That’s where sun-dried tomatoes fit in. Not quite freshly picked, and yet not canned, these little guys pack some serious flavor. Not only do they taste good, but they’re very versatile.
You can use sun-dried tomatoes to liven up any pasta or chicken dish, use them in salads, on sandwiches or spread them across your homemade pizza.
And the secret to this recipe? I make my sun-dried tomatoes in the dehydrator!
Let me show you how…
Ingredients & Supplies
- San Marzano tomatoes
- Fresh basil leaves
- Your favorite herb seasoning
- Extra Virgin Olive Oil
- Glass jars
- Parchment paper
Prepping, Seasoning & Dehydrating the Tomatoes
- Wash your tomatoes thoroughly and pat dry. Slice them lengthwise and set aside.
- Pour a little olive oil into a small bowl. Then line your dehydrator trays with parchment paper (this keeps your dehydrator clean and prevents your tomatoes from dripping).
- Dip each tomato half into the olive oil, then place cut side up on the trays. No need to allow more than an inch of space between tomatoes, since they’ll shrink in the dehydrator.
- Sprinkle the tomatoes with your favorite herb seasoning. I used a garlic pepper blend. You could use lemon peel, oregano, jalapeno salt. Really anything you prefer applies here!
- Now its time to dehydrate those tomatoes! Set your dehydrator temp to 135. You should allow between 12-18 hours for tomatoes to dehydrate.
- NOTE: you don’t want your tomatoes completely dehydrated. They should still be pliable and have the consistency of a raisin or prune.
Storing Your Sun-Dried Tomatoes
- After your tomatoes are done in the dehydrator, it’s time to put them in jars for storage.
- Wash your jars and let them dry. Then line the bottom of each jar with fresh basil leaves. I like to alternate layers of tomatoes with basil leaves all the way to the top. Leave about an inch of space at the jar opening.
- Fill the jars with olive oil so that the tomatoes are completely submerged. Then put your lid on and store in the fridge for up to 2 months.
- I used San Marzano tomatoes because we grew a bunch this year and their flavor is exceptional. But you can use Romas or any other medium sized tomatoes available.

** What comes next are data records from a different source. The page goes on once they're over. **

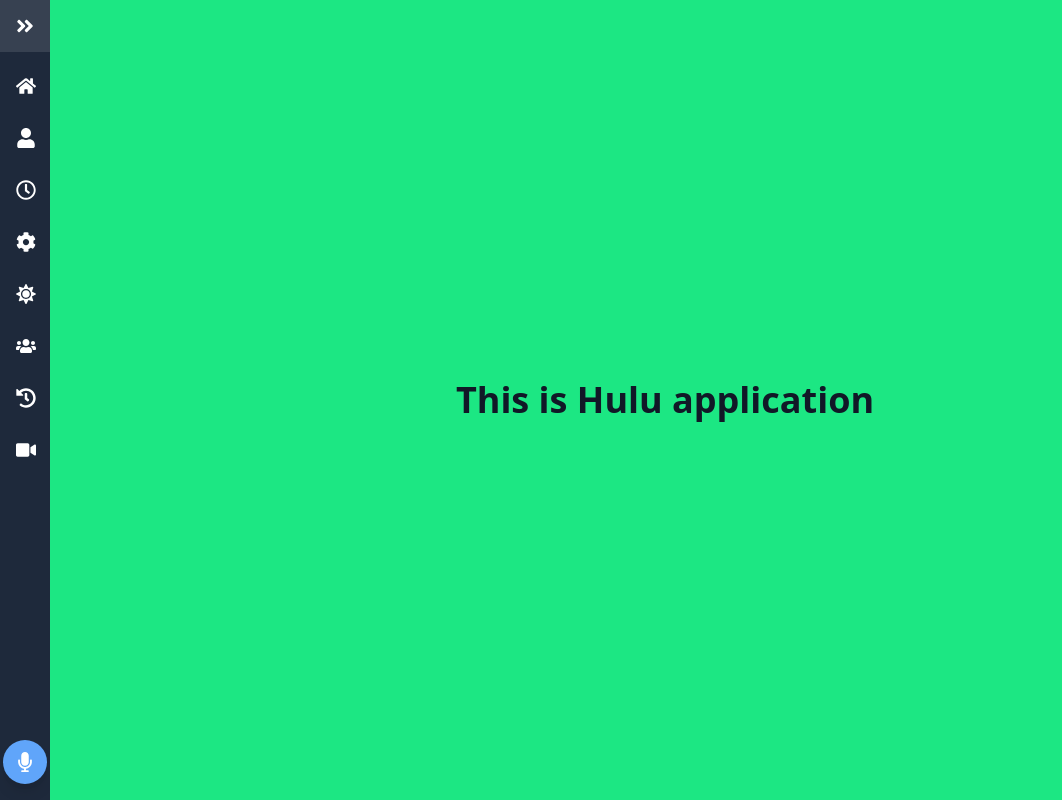
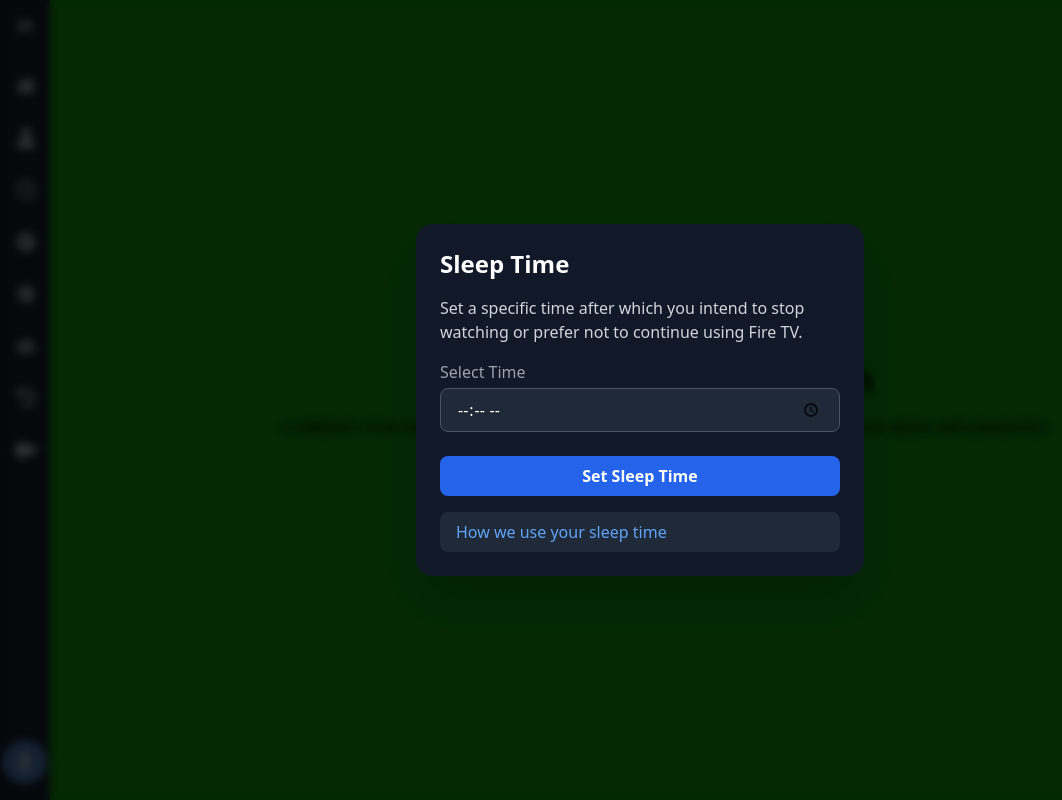
Before and after one commit to yash21755/Amazon-FireStick-recommendation-modal-prototype, a React (Vite) app in the folder Frontend/: page /hulu in a window 1280 px wide. Both pictures are taken after a click on the button 25 px from the left and 190 px from the top of the page. Shown: the whole page, without its empty margins (0-1062 px from the left). Built offline with nearby package versions, Linux system fonts and the light colour scheme.

Commit message:
Sleep Timer set implemented

```diff
--- a/Frontend/src/App.jsx
+++ b/Frontend/src/App.jsx
@@ -13,9 +13,9 @@
 import YouTube from "./pages/YouTube";
 import YouTubeMusic from "./pages/YouTubeMusic";
 import Profile from "./pages/Profile";
+import SleepTime from "./components/SleepTime";
 
 const App = () => {
-    // Theme logic at the top level
   const [darkMode, setDarkMode] = useState(() => {
     const stored = localStorage.getItem("theme");
     return stored ? stored === "dark" : true;
@@ -32,10 +32,7 @@
     }
   }, [darkMode]);
 
-    const toggleTheme = () => setDarkMode((prev) => !prev);
-
   useEffect(() => {
-        // Hide scrollbars and prevent scrolling globally
     document.body.style.overflow = "hidden";
     document.documentElement.style.overflow = "hidden";
     return () => {
@@ -44,10 +41,12 @@
     };
   }, []);
 
+  const [showSleep, setShowSleep] = useState(false);
+
   return (
     <Router>
       <div className={`min-h-screen flex ${darkMode ? "bg-gray-900 text-white" : "bg-gray-100 text-gray-900"}`}>
-                <SideBarMenu darkMode={darkMode} toggleTheme={toggleTheme} />
+        <SideBarMenu darkMode={darkMode} toggleTheme={toggleTheme} onOpenSleep={() => setShowSleep(true)} />
         <div className="flex-1 h-screen overflow-auto no-scrollbar">
           <Routes>
             <Route path="/" element={<HomePage darkMode={darkMode} toggleTheme={toggleTheme} />} />
@@ -62,10 +61,25 @@
             <Route path="/youtube" element={<YouTube />} />
             <Route path="/youtube-music" element={<YouTubeMusic />} />
           </Routes>
+
+          {showSleep && (
+            <div
+              className="fixed inset-0 bg-black bg-opacity-50 flex items-center justify-center z-50"
+              onClick={() => setShowSleep(false)}
+            >
+              <div onClick={(e) => e.stopPropagation()}>
+                <SleepTime onClose={() => setShowSleep(false)} darkMode={darkMode} />
+              </div>
+            </div>
+          )}
         </div>
       </div>
     </Router>
   );
+
+  function toggleTheme() {
+    setDarkMode((prev) => !prev);
   }
+};
 
 export default App;
--- a/Frontend/src/components/SideBarMenu.jsx
+++ b/Frontend/src/components/SideBarMenu.jsx
@@ -1,6 +1,5 @@
 import React, { useState, useRef } from "react";
 import VoiceAssistant from "./VoiceAssistant";
-
 import {
   FaUser,
   FaRegClock,
@@ -13,15 +12,14 @@
   FaHistory,
   FaVideo,
   FaHome,
-  FaMicrophone
 } from "react-icons/fa";
 import { useNavigate } from "react-router-dom";
 
-const SideBarMenu = ({ darkMode, toggleTheme }) => {
+const SideBarMenu = ({ darkMode, toggleTheme, onOpenSleep }) => {
   const [expanded, setExpanded] = useState(false);
   const [listening, setListening] = useState(false);
+  const recognitionRef = useRef(null);
   const navigate = useNavigate();
-  const recognitionRef = useRef(null);
 
   const toggleSidebar = () => setExpanded(!expanded);
 
@@ -29,8 +27,8 @@
     const cmd = command.toLowerCase();
 
     if (cmd.includes("home")) navigate("/");
-    else if (cmd.includes("profile")) alert("Navigating to Profile...");
-    else if (cmd.includes("timer")) alert("Opening Sleep Timer...");
+    else if (cmd.includes("profile")) navigate("/profile");
+    else if (cmd.includes("timer")) onOpenSleep();
     else if (cmd.includes("settings")) alert("Opening Settings...");
     else if (cmd.includes("theme")) toggleTheme();
     else if (cmd.includes("dark")) !darkMode && toggleTheme();
@@ -42,8 +40,7 @@
   };
 
   const handleVoiceCommand = () => {
-    const SpeechRecognition =
-      window.SpeechRecognition || window.webkitSpeechRecognition;
+    const SpeechRecognition = window.SpeechRecognition || window.webkitSpeechRecognition;
 
     if (!SpeechRecognition) {
       alert("Your browser does not support voice commands.");
@@ -77,17 +74,17 @@
 
   const menuItems = [
     { icon: <FaHome size={20} />, label: "Home", onClick: () => navigate("/") },
-    { icon: <FaUser size={20} />, label: "Profile", onClick:() => navigate("/profile") },
-    { icon: <FaRegClock size={20} />, label: "Sleep Timer" },
-    { icon: <FaCog size={20} />, label: "Settings" },
+    { icon: <FaUser size={20} />, label: "Profile", onClick: () => navigate("/profile") },
+    { icon: <FaRegClock size={20} />, label: "Sleep Timer", onClick: onOpenSleep },
+    { icon: <FaCog size={20} />, label: "Settings", onClick: () => alert("THIS IS A PROTOTYPE\nSettings not implemented yet") },
     {
       icon: darkMode ? <FaSun size={20} /> : <FaMoon size={20} />,
       label: "Toggle Theme",
-      onClick: toggleTheme
+      onClick: toggleTheme,
     },
     { icon: <FaUsers size={20} />, label: "My Network", onClick: () => navigate("/my-network") },
     { icon: <FaHistory size={20} />, label: "Memory Lane", onClick: () => navigate("/memory-lane") },
-    { icon: <FaVideo size={20} />, label: "Watch Along", onClick: () => navigate("/watch-along") }
+    { icon: <FaVideo size={20} />, label: "Watch Along", onClick: () => navigate("/watch-along") },
   ];
 
   return (
@@ -97,7 +94,6 @@
       } ${expanded ? "w-1/6 min-w-[200px]" : "w-[50px]"}`}
     >
       <div>
-        {/* Expand/Collapse Button */}
         <div
           onClick={toggleSidebar}
           className={`flex items-center justify-center py-4 cursor-pointer hover:bg-gray-700 ${
@@ -109,7 +105,6 @@
           {expanded && <span className="ml-3 text-sm">Collapse</span>}
         </div>
 
-        {/* Menu Items */}
         <div className="flex flex-col items-start mt-4 space-y-4">
           {menuItems.map((item, idx) => (
             <button
@@ -127,11 +122,9 @@
         </div>
       </div>
 
-{/* Microphone Button */}
-<div className="p-4 flex justify-center">
-  <VoiceAssistant darkMode={darkMode} toggleTheme={toggleTheme} />
-</div>
-
+      <div className="p-4 flex justify-center">
+        <VoiceAssistant darkMode={darkMode} toggleTheme={toggleTheme} />
+      </div>
     </div>
   );
 };
--- /dev/null
+++ b/Frontend/src/components/SleepTime.jsx
@@ -0,0 +1,67 @@
+import React, { useState, useEffect, useRef } from "react";
+
+const SleepTime = ({ onClose }) => {
+  const modalRef = useRef(null);
+
+  useEffect(() => {
+    const handleOutsideClick = (e) => {
+      if (modalRef.current && !modalRef.current.contains(e.target)) {
+        onClose();
+      }
+    };
+    document.addEventListener("mousedown", handleOutsideClick);
+    return () => document.removeEventListener("mousedown", handleOutsideClick);
+  }, [onClose]);
+
+  const [showInfo, setShowInfo] = useState(false);
+
+  return (
+    <div className="fixed inset-0 z-50 flex items-center justify-center backdrop-blur-sm bg-black bg-opacity-60">
+      <div
+        ref={modalRef}
+        className="bg-gray-900 text-white rounded-2xl shadow-2xl w-full max-w-md p-6"
+      >
+        <h2 className="text-2xl font-semibold mb-4">Sleep Time</h2>
+        <p className="text-gray-300 mb-4">
+          Set a specific time after which you intend to stop watching or prefer not to continue using Fire TV.
+        </p>
+
+        <div className="mb-6">
+          <label className="block text-gray-400 font-medium mb-1" htmlFor="sleep-time">
+            Select Time
+          </label>
+          <input
+            type="time"
+            id="sleep-time"
+            className="w-full px-4 py-2 bg-gray-800 border border-gray-600 rounded-lg focus:outline-none focus:ring focus:border-blue-500 text-white"
+          />
+        </div>
+
+        <button
+          className="w-full bg-blue-600 hover:bg-blue-700 text-white font-semibold py-2 px-4 rounded-lg mb-4 transition"
+          onClick={onClose}
+        >
+          Set Sleep Time
+        </button>
+
+        <div>
+          <button
+            onClick={() => setShowInfo(!showInfo)}
+            className="w-full text-left text-blue-400 font-medium py-2 px-4 bg-gray-800 hover:bg-gray-700 rounded-lg transition"
+          >
+            How we use your sleep time
+          </button>
+          {showInfo && (
+            <ul className="mt-3 list-disc list-inside text-sm text-gray-300 space-y-2 px-4">
+              <li>We will notify you when your selected sleep time is reached to suggest turning off Fire TV.</li>
+              <li>After that, we'll remind you every 30 minutes to stop using applications.</li>
+              <li>This time helps us recommend movies or episodes you can finish before your sleep time.</li>
+            </ul>
+          )}
+        </div>
+      </div>
+    </div>
+  );
+};
+
+export default SleepTime;
--- a/Frontend/src/pages/Disney.jsx
+++ b/Frontend/src/pages/Disney.jsx
@@ -1,7 +1,8 @@
 import React from "react";
 const Disney = () => (
-  <div className="w-full h-full flex items-center justify-center bg-[#113ccf] text-white">
+  <div className="w-full h-full flex flex-col items-center justify-center bg-[#113ccf] text-white space-y-4">
     <h1 className="text-4xl font-bold">This is Disney+ application</h1>
+    <h2>CURRENTY FOR PRACTICAL PURPOSES ONLY NETFLIX AND AMAZON PRIME HAVE BEEN IMPLEMENTED</h2>
   </div>
 );
 export default Disney;
--- a/Frontend/src/pages/Hulu.jsx
+++ b/Frontend/src/pages/Hulu.jsx
@@ -1,7 +1,8 @@
 import React from "react";
 const Hulu = () => (
-  <div className="w-full h-full flex items-center justify-center bg-[#1ce783] text-gray-900">
+  <div className="w-full h-full flex flex-col items-center justify-center bg-[#14cf11] text-black space-y-4">
     <h1 className="text-4xl font-bold">This is Hulu application</h1>
+    <h2>CURRENTY FOR PRACTICAL PURPOSES ONLY NETFLIX AND AMAZON PRIME HAVE BEEN IMPLEMENTED</h2>
   </div>
 );
 export default Hulu;
--- a/Frontend/src/pages/MemoryLanePage.jsx
+++ b/Frontend/src/pages/MemoryLanePage.jsx
@@ -27,7 +27,7 @@
 
   return (
     <div className={`w-full h-full p-6 overflow-y-auto ${darkMode ? "bg-gray-900 text-white" : "bg-gray-100 text-gray-900"}`}>
-      <h1 className="text-3xl text font-bold mb-6">Memory Lane</h1>
+      <h1 className="text-3xl text font-bold mb-6">My Memory Lane</h1>
 
       <div className="... overflow-auto no-scrollbar">
         {memories.map((item) => (
@@ -37,7 +37,7 @@
             <img
               src={item.poster}
               alt={item.title}
-              className="w-56 h-60 object-fill"
+              className="w-56 h-68 object-fill"
             />
 
             {/* Center: Details */}
```
Lines whose indentation alone changed are shown as unchanged.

- Instead of submerging your sun-dried tomatoes in olive oil, you can also freeze them. This works well for large batches.
- When storing your tomatoes in the fridge, it’s normal for the olive oil to coagulate and turn yellowish. Simply pull them out when you’re ready to use and let sit at room temperature, and the oil will liquefy.
- If you want to add a little heat to your tomatoes, check out our Jalapeno Salt recipe.
Let us know how your sun-dried tomatoes turned out. Share pictures on our Facebook page, tag us on Instagram or leave us a comment below. We love to hear from you!
How to Make Sun-Dried Tomatoes in the Dehydrator
Quick & easy sun-dried tomatoes.
- San Marzano or Roma Tomatoes
- Fresh Basil Leaves
- Herb Seasoning of Choice
- Olive Oil (Extra virgin)
Wash and slice tomatoes lengthwise. Then dip in olive oil and place cut side up on dehydrator trays.
Sprinkle tomatoes with herb seasoning.
Set the temp on your dehydrator to 135. Dehydrate tomatoes for 12-15 hours or until they are of the consistency of a raisin.
Place basil leaves at the bottom of your glass jars, then layer in tomatoes, leaving an inch of space at the top.
Fill jars with olive oil, making sure the tomatoes are completely submerged. Add a lid and store in the fridge for up to 2 months.
J & D > Ah, yes, it’s that time of year. We have wondered about doing this, but have been unsure whether the results would be as satisfactory as the (very reliable) passata. But your detailed instructions make us resolve to try this next year, so we’ve bookmarked this post, and have already fixed up an appointment in our calendar for next year.
Passata sounds amazing. I hadn’t honestly ever heard of it, so I had to look it up. I’m interested now in trying to make some of our own. Cheers!